Exactly as written, set down the lines from the top of the entries through the line bearing "-<table><td><h1>Current best protomodel: K=6.83</h1><td><img", with every picture left out.

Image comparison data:

■ ■ ■

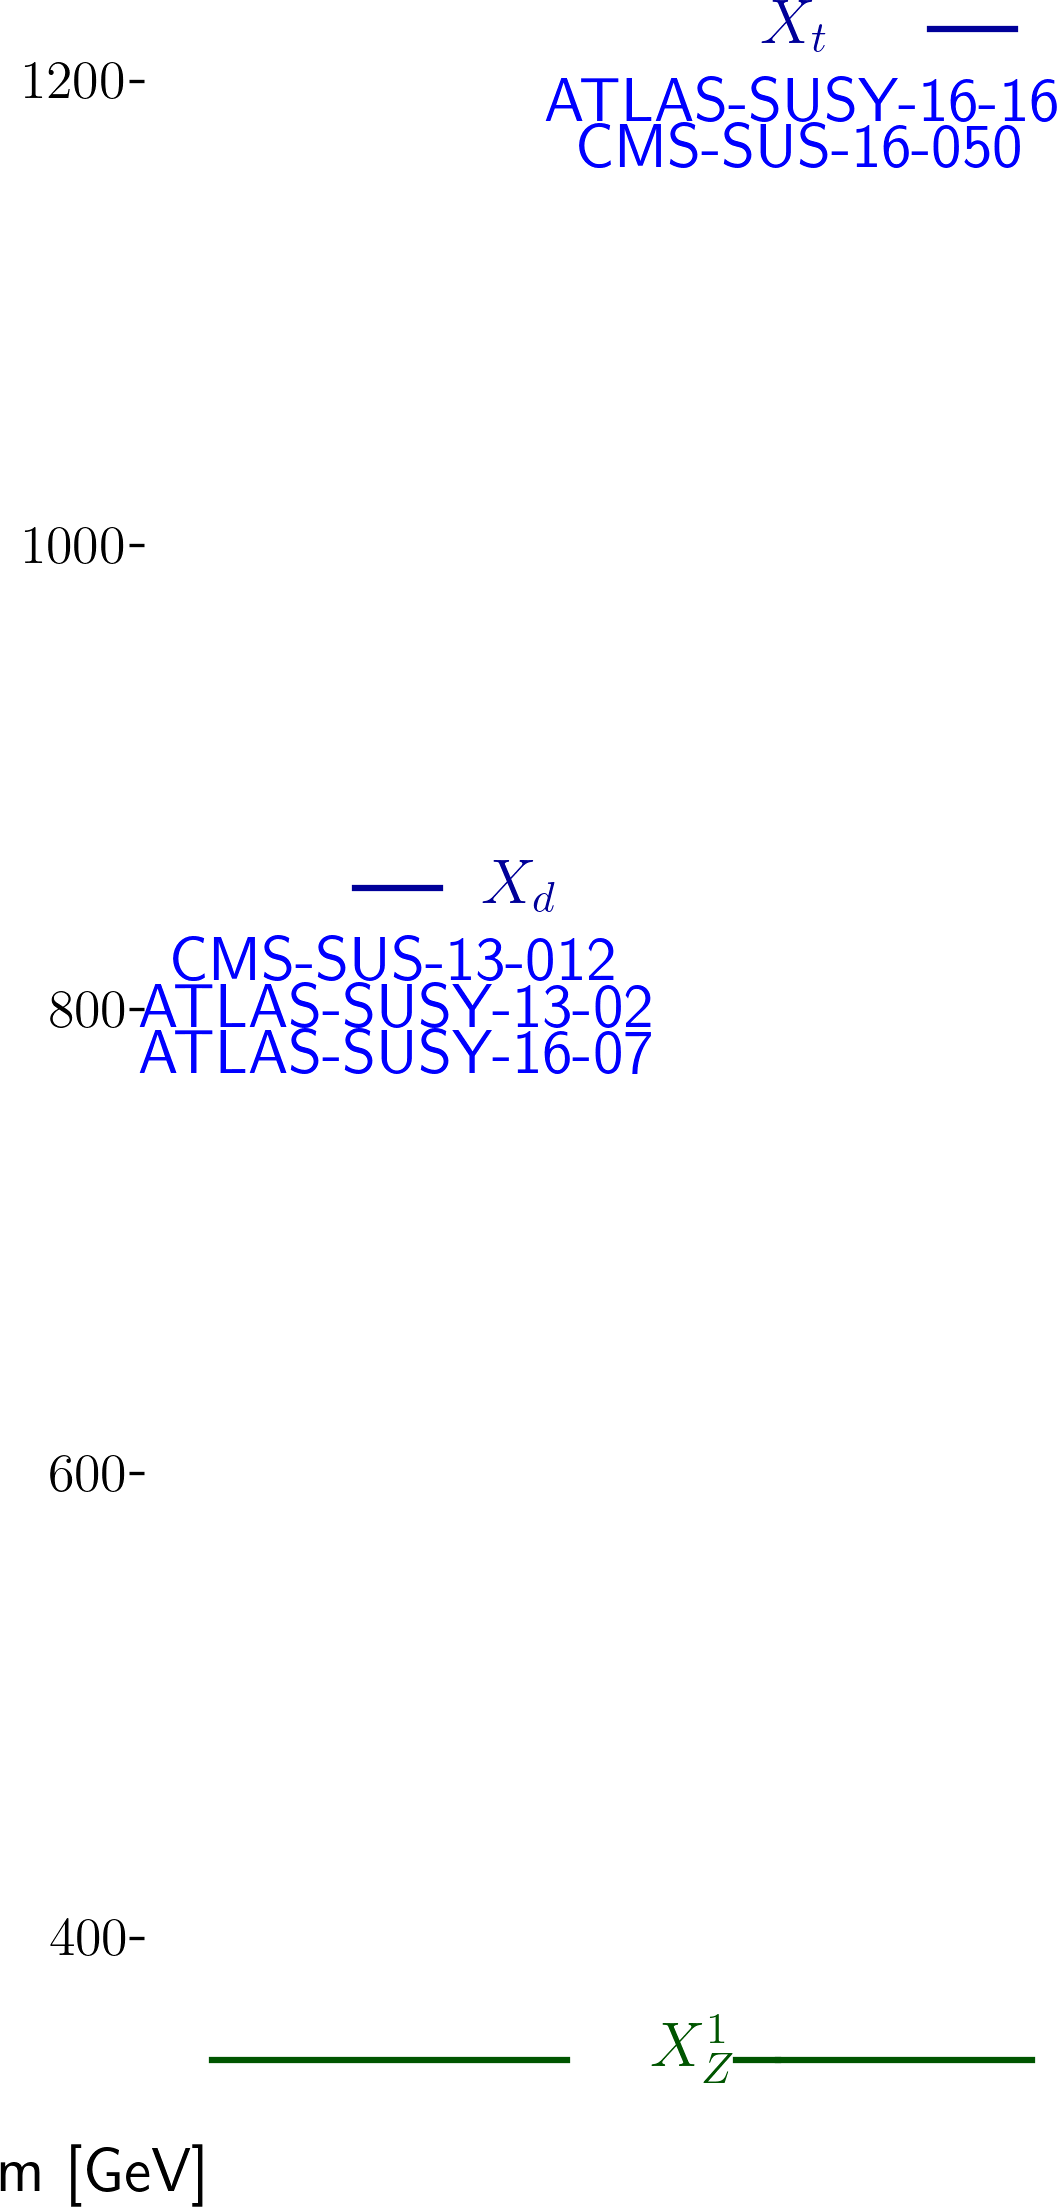
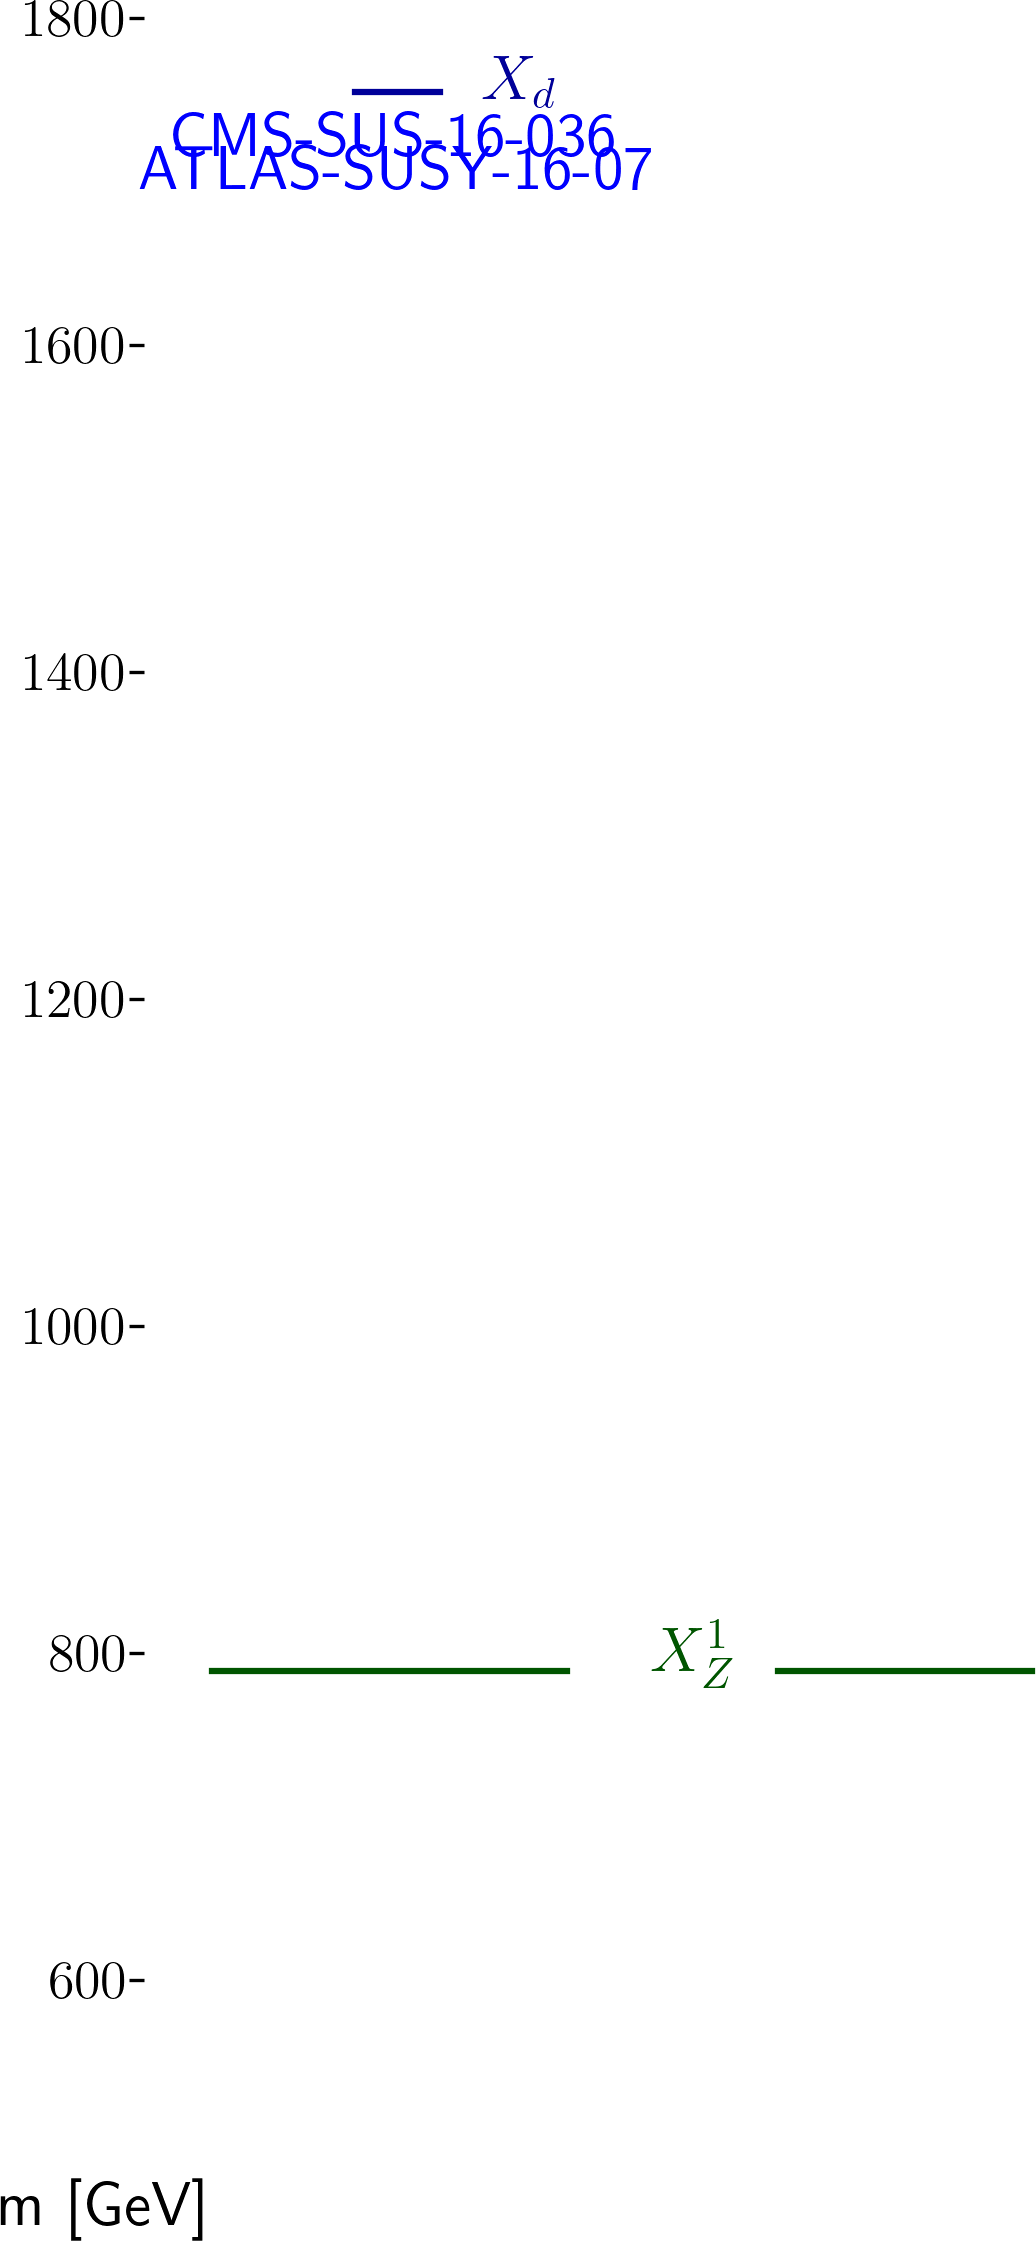
automated update by plotHiscore.py

diff --git a/protomodels/latest/index.html b/protomodels/latest/index.html
@@ -1,30 +1,27 @@
 <html>
 <body>
 <center>
-<table><td><h1>Current best protomodel: K=6.83</h1><td><img height=60px src=https://smodels.github.io/pics/banner.png></table>
+<table><td><h1>Current best protomodel: K=5.63</h1><td><img height=60px src=https://smodels.github.io/pics/banner.png></table>
 </center>
-<b><a href=./hiscore.slha>ProtoModel</a> <a href=./pmodel.py>(dict)</a> produced with <a href=https://smodels.github.io/docs/Validation124>database v1.2.4</a>, combination strategy <a href=./matrix_aggressive.png>aggressive</a> in walker 3 step 42.</b> K plots for: <a href=./M1000022.png?7429060>X<sub>Z</sub><sup>1</sup></a>, <a href=./M1000006.png?7429060>X<sub>t</sub></a>, <a href=./M1000001.png?7429060>X<sub>d</sub></a>. HPD plots for: <a href=./llhd1000006.png?7429060>X<sub>t</sub></a>, <a href=./llhd1000001.png?7429060>X<sub>d</sub></a>. SSM plots for: <a href=./ssm_-1000006_1000006.png?7429060>(x&#772;<sub>t</sub>,X<sub>t</sub>)</a><br>
+<b><a href=./hiscore.slha>ProtoModel</a> <a href=./pmodel.py>(dict)</a> produced with <a href=https://smodels.github.io/docs/Validation124signal41>database v1.2.4signal41</a>, combination strategy <a href=./matrix_aggressive.png>aggressive</a> in walker 15 step 537.</b> K plots for: <a href=./M1000022.png?7448109>X<sub>Z</sub><sup>1</sup></a>, <a href=./M1000001.png?7448109>X<sub>d</sub></a>. HPD plots for: <a href=./llhd1000001.png?7448109>X<sub>d</sub></a>. SSM plots for: <br>
 <table width=80%>
 <tr><td>
-<br><b>18 predictions available. Highest r values are:</b><br><ul>
-<li><a href=http://cms-results.web.cern.ch/cms-results/public-results/publications/SUS-19-006/index.html>CMS-SUS-19-006</a>:T2 r=1.30, r<sub>exp</sub>=1.13<br>
-<li><a href=http://cms-results.web.cern.ch/cms-results/public-results/publications/SUS-19-006/index.html>CMS-SUS-19-006</a>:T2tt r=1.21, r<sub>exp</sub>=1.17<br>
-<li><a href=http://cms-results.web.cern.ch/cms-results/public-results/publications/SUS-16-033/index.html>CMS-SUS-16-033</a>:T2 r=1.19, r<sub>exp</sub>=0.85<br>
-<li><a href=http://cms-results.web.cern.ch/cms-results/public-results/publications/SUS-16-036/index.html>CMS-SUS-16-036</a>:T2 r=0.87, r<sub>exp</sub>=0.75<br>
-<li><a href=https://atlas.web.cern.ch/Atlas/GROUPS/PHYSICS/PAPERS/SUSY-2016-15/>ATLAS-SUSY-2016-15</a>:T2tt r=0.59, r<sub>exp</sub>=N/A<br>
+<br><b>5 predictions available. Highest r values are:</b><br><ul>
+<li><a href=http://cms-results.web.cern.ch/cms-results/public-results/publications/SUS-19-006/index.html>CMS-SUS-19-006</a>:T2 r=1.24, r<sub>exp</sub>=N/A<br>
+<li><a href=https://atlas.web.cern.ch/Atlas/GROUPS/PHYSICS/PAPERS/SUSY-2016-07/>ATLAS-SUSY-2016-07</a>:T2 r=1.01, r<sub>exp</sub>=N/A<br>
+<li><a href=http://cms-results.web.cern.ch/cms-results/public-results/publications/SUS-16-036/index.html>CMS-SUS-16-036</a>:T2 r=0.61, r<sub>exp</sub>=N/A<br>
+<li><a href=http://cms-results.web.cern.ch/cms-results/public-results/publications/SUS-16-033/index.html>CMS-SUS-16-033</a>:T2 r=0.47, r<sub>exp</sub>=N/A<br>
+<li><a href=http://cms-results.web.cern.ch/cms-results/public-results/publications/SUS-16-033/index.html>CMS-SUS-16-033</a>:T2 r=0.31, r<sub>exp</sub>=N/A<br>
 </ul>
 <td><br><b>K values without analyses: (contribution)</b><br>
 <ul>
-<li> <a href=https://atlas.web.cern.ch/Atlas/GROUPS/PHYSICS/PAPERS/SUSY-2013-02/>ATLAS-SUSY-2013-02</a>: 7.11 (-3%)
-<li> <a href=https://twiki.cern.ch/twiki/bin/view/CMSPublic/PhysicsResultsSUS13012>CMS-SUS-13-012</a>: 6.44 (4%)
-<li> <a href=https://atlas.web.cern.ch/Atlas/GROUPS/PHYSICS/PAPERS/SUSY-2016-16/>ATLAS-SUSY-2016-16</a>: 4.53 (27%)
-<li> <a href=http://cms-results.web.cern.ch/cms-results/public-results/publications/SUS-16-050/index.html>CMS-SUS-16-050</a>: 4.35 (29%)
-<li> <a href=https://atlas.web.cern.ch/Atlas/GROUPS/PHYSICS/PAPERS/SUSY-2016-07/>ATLAS-SUSY-2016-07</a>: 3.09 (43%)
-<td><img width=600px src=./texdoc.png?1600429060>
-<br><font size=-1>Last updated: Fri Sep 18 13:37:40 2020</font>
+<li> <a href=https://atlas.web.cern.ch/Atlas/GROUPS/PHYSICS/PAPERS/SUSY-2016-07/>ATLAS-SUSY-2016-07</a>: 4.96 (7%)
+<li> <a href=http://cms-results.web.cern.ch/cms-results/public-results/publications/SUS-16-036/index.html>CMS-SUS-16-036</a>: -2.64 (93%)
+<td><img width=600px src=./texdoc.png?1600448109>
+<br><font size=-1>Last updated: Fri Sep 18 18:55:09 2020</font>
 </table><table style="width:80%">
-<td width=45%><img height=580px src=./ruler.png?1600429060><td width=55%><img height=380px src=./decays.png?1600429060>
-<font size=-3><iframe type="text/html" height="220px" width="100%s" frameborder="0" src="./rawnumbers.html?1600429060"></iframe></font>
+<td width=45%><img height=580px src=./ruler.png?1600448109><td width=55%><img height=380px src=./decays.png?1600448109>
+<font size=-3><iframe type="text/html" height="220px" width="100%s" frameborder="0" src="./rawnumbers.html?1600448109"></iframe></font>
 </table>
 </body>
 </html>

diff --git a/protomodels/latest/rawnumbers.html b/protomodels/latest/rawnumbers.html
@@ -1,9 +1,6 @@
 <table>
-<tr><th>Analysis Name</th><th>Type</th><th>Dataset</th><th>Topos</th><th>Observed</th><th>Expected</th><th>Approx &sigma;</th><th>Particles</th>
+<tr><th>Analysis Name</th><th>Type</th><th>Dataset</th><th>Topos</th><th>Observed</th><th>Expected</th><th>Approx &sigma;</th><th>Particles</th><th>Signal</th>
 </tr>
-<tr><td><a href=https://atlas.web.cern.ch/Atlas/GROUPS/PHYSICS/PAPERS/SUSY-2013-02/>ATLAS-SUSY-2013-02</a></td><td>em</td> <td>SR6jtp</td><td>T2</td><td>6</td><td>4.9 +/- 1.6</td><td style="text-align:right">0.4 &sigma;</td><td style="text-align:right">X<sub>d</sub></td></tr>
-<tr><td><a href=https://atlas.web.cern.ch/Atlas/GROUPS/PHYSICS/PAPERS/SUSY-2016-07/>ATLAS-SUSY-2016-07</a></td><td>em</td> <td>2j_Meff_1200</td><td>T2</td><td>611</td><td>526 +/- 31</td><td style="text-align:right">2.2 &sigma;</td><td style="text-align:right">X<sub>d</sub></td></tr>
-<tr><td><a href=https://atlas.web.cern.ch/Atlas/GROUPS/PHYSICS/PAPERS/SUSY-2016-16/>ATLAS-SUSY-2016-16</a></td><td>em</td> <td>tN_high</td><td>T2tt</td><td>8</td><td>3.8 +/- 1</td><td style="text-align:right">1.9 &sigma;</td><td style="text-align:right">X<sub>t</sub></td></tr>
-<tr><td><a href=https://twiki.cern.ch/twiki/bin/view/CMSPublic/PhysicsResultsSUS13012>CMS-SUS-13-012</a></td><td>ul</td> <td>-</td><td>T2</td><td> 28.7 fb </td><td> 17.8 fb</td><td style="text-align:right">1.2 &sigma;</td><td style="text-align:right">X<sub>d</sub></td></tr>
-<tr><td><a href=http://cms-results.web.cern.ch/cms-results/public-results/publications/SUS-16-050/index.html>CMS-SUS-16-050</a></td><td>ul</td> <td>-</td><td>T2tt</td><td> 4.8 fb </td><td> 2.7 fb</td><td style="text-align:right">1.5 &sigma;</td><td style="text-align:right">X<sub>t</sub></td></tr>
+<tr><td><a href=https://atlas.web.cern.ch/Atlas/GROUPS/PHYSICS/PAPERS/SUSY-2016-07/>ATLAS-SUSY-2016-07</a></td><td>em</td> <td>2j_Meff_1200</td><td>T2</td><td>550</td><td>526 +/- 31</td><td style="text-align:right">0.6 &sigma;</td><td style="text-align:right">X<sub>d</sub></td><td style="text-align:right">56</td></tr>
+<tr><td><a href=http://cms-results.web.cern.ch/cms-results/public-results/publications/SUS-16-036/index.html>CMS-SUS-16-036</a></td><td>ul</td> <td>-</td><td>T2</td><td> 5.8 fb </td><td> 2.6 fb</td><td style="text-align:right">2.4 &sigma;</td><td style="text-align:right">X<sub>d</sub></td><td style="text-align:right">20.90 fb</td></tr>
 </table>

diff --git a/protomodels/latest/pmodel.py b/protomodels/latest/pmodel.py
@@ -1,1 +1,1 @@
-{'masses': {1000022: 337.359, 1000006: 1212.288, 1000001: 841.974}, 'ssmultipliers': {(1000022, 1000022): 4.455, (1000006, 1000006): 1.807, (-1000006, 1000006): 1.807, (-1000006, -1000006): 1.807, (1000006, 1000022): 1.807, (-1000006, 1000022): 1.807, (1000001, 1000001): 0.348, (-1000001, 1000001): 1.055, (-1000001, -1000001): 1.055, (1000001, 1000022): 1.055, (-1000001, 1000022): 1.055, (1000001, 1000006): 1.055, (-1000001, 1000006): 1.055, (-1000006, 1000001): 1.055, (-1000006, -1000001): 1.055}, 'decays': {1000022: {}, 1000006: {1000022: 1.0}, 1000001: {1000022: 1.0}}, 'timestamp': 'Fri Sep 18 13:37:33 2020', 'Z': 3.222, 'K': 6.831, 'step': 42, 'codever': '1.0', 'dbver': '1.2.4'}
+{'masses': {1000022: 778.762, 1000001: 1745.136}, 'ssmultipliers': {(1000022, 1000022): 1.156, (1000001, 1000001): 48.176, (-1000001, 1000001): 49.004, (-1000001, -1000001): 49.004, (1000001, 1000022): 49.004, (-1000001, 1000022): 49.004}, 'decays': {1000022: {}, 1000001: {1000022: 1.0}}, 'timestamp': 'Fri Sep 18 18:55:04 2020', 'Z': 2.815, 'K': 5.627, 'step': 537, 'codever': '1.0', 'dbver': '1.2.4signal41'}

■ ■ ■

#### Response area:
automated update by plotHiscore.py

diff --git a/protomodels/latest/index.html b/protomodels/latest/index.html
@@ -1,30 +1,27 @@
 <html>
 <body>
 <center>
-<table><td><h1>Current best protomodel: K=6.83</h1><td><img height=60px src=https://smodels.github.io/pics/banner.png></table>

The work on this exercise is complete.